Determine how many lines in the entries below include the word "properties", and reply with that number alone.

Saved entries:
§
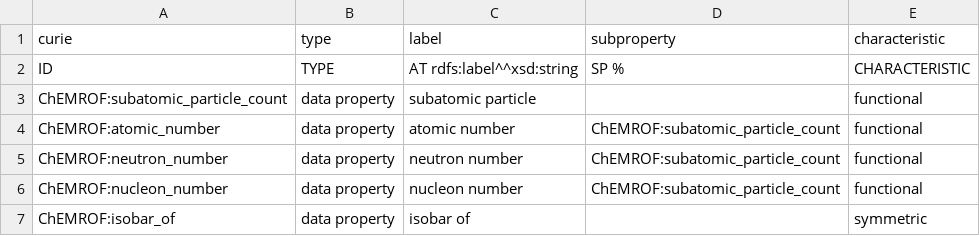
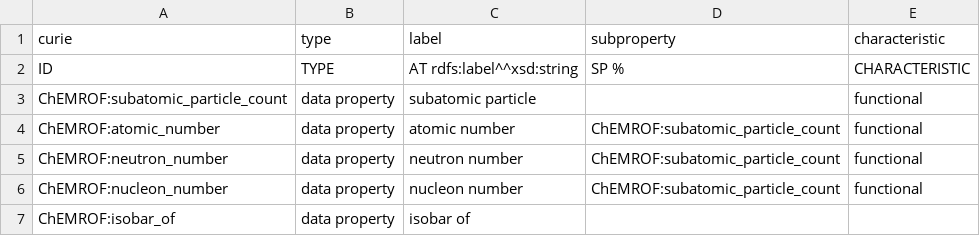
Before and after one commit to cthoyt/chebi-atomic-numbers-ontology, a TSV file: src/properties.tsv, drawn as a sheet.

```diff
--- a/src/properties.tsv
+++ b/src/properties.tsv
@@ -6,2 +6,2 @@ ChEMROF:neutron_number	data property	neutron number	ChEMROF:subatomic_particle_c
 ChEMROF:nucleon_number	data property	nucleon number	ChEMROF:subatomic_particle_count	functional
-ChEMROF:isobar_of	data property	isobar of		symmetric
+ChEMROF:isobar_of	data property	isobar of
```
§
**Result**. 3